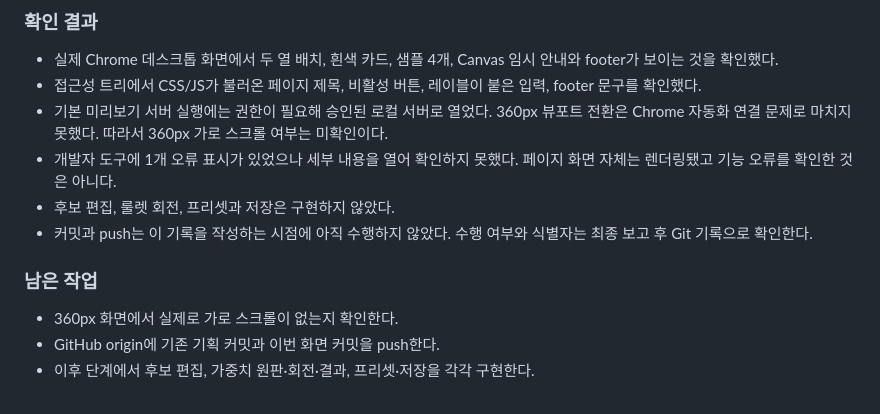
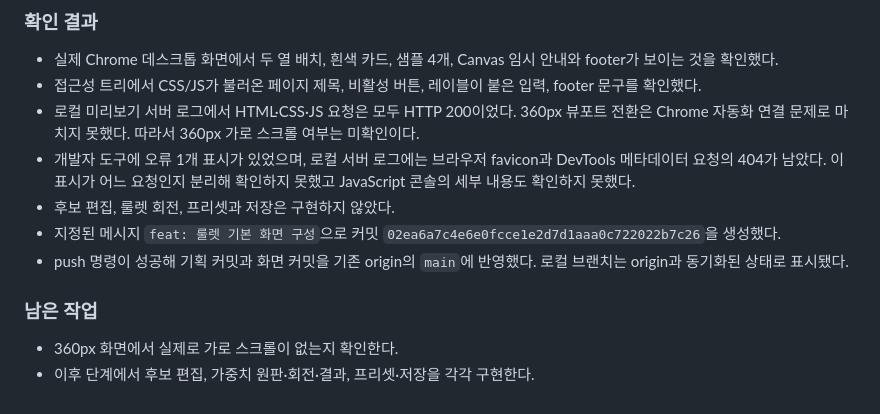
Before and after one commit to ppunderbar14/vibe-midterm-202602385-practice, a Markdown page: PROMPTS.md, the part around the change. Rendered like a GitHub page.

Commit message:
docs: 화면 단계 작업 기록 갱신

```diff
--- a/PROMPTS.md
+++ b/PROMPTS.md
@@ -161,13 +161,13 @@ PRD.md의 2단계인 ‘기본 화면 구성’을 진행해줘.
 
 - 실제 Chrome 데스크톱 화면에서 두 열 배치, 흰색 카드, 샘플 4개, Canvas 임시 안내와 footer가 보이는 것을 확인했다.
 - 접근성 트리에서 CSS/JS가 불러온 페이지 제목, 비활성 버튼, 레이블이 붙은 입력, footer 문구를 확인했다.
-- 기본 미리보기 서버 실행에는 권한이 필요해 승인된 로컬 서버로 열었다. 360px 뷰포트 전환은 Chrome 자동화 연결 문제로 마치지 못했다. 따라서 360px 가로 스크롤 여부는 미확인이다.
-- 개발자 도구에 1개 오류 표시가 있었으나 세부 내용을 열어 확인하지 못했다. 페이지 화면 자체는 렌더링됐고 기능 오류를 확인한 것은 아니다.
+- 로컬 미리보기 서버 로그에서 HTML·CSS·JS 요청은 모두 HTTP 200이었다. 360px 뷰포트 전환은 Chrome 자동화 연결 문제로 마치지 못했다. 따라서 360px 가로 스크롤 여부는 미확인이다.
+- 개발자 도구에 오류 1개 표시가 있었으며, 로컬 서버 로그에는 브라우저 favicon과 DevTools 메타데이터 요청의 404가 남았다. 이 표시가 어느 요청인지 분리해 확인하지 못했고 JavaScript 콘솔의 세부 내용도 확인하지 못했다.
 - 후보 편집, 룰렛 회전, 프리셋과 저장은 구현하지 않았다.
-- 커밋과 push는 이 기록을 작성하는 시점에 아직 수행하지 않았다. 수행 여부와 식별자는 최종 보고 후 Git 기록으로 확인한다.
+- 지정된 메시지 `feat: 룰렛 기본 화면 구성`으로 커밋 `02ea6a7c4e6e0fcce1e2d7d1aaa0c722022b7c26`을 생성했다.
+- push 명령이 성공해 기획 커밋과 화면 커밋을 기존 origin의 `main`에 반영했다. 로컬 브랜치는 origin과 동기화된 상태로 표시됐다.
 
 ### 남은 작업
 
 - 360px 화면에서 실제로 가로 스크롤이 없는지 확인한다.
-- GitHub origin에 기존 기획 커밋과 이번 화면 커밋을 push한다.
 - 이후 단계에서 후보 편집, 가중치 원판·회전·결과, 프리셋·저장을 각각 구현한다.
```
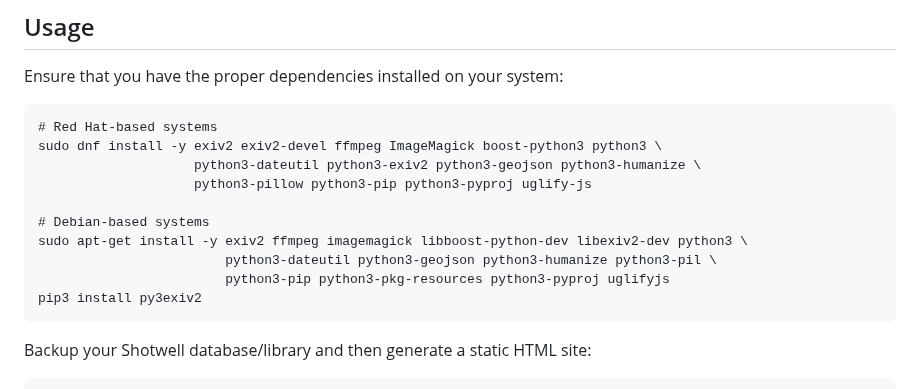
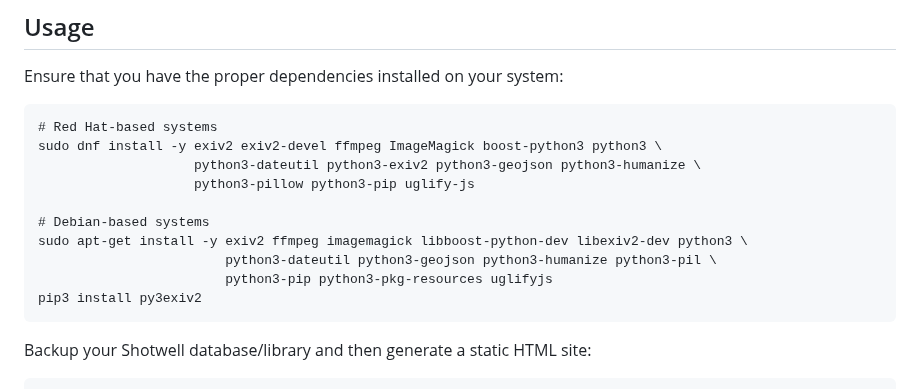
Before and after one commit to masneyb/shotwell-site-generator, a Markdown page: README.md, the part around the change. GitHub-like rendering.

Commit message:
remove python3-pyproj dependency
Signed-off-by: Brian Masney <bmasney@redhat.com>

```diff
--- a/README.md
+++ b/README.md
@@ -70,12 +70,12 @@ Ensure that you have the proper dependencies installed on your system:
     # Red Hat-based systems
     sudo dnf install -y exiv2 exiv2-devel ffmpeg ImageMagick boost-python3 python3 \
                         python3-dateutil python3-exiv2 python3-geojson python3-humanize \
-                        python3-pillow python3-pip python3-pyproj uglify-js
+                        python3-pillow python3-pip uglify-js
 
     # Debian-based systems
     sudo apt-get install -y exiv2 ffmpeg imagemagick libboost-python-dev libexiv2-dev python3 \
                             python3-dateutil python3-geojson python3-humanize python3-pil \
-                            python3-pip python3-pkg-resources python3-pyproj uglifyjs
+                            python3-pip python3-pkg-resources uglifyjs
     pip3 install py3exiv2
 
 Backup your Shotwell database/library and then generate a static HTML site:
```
- - -
Work to be completed:
Looking at the listing above, which lines hold "GitHub"? Copy every such line.

Answer:
Before and after one commit to ppunderbar14/vibe-midterm-202602385-practice, a Markdown page: PROMPTS.md, the part around the change. Rendered like a GitHub page.
-- GitHub origin에 기존 기획 커밋과 이번 화면 커밋을 push한다.
Before and after one commit to masneyb/shotwell-site-generator, a Markdown page: README.md, the part around the change. GitHub-like rendering.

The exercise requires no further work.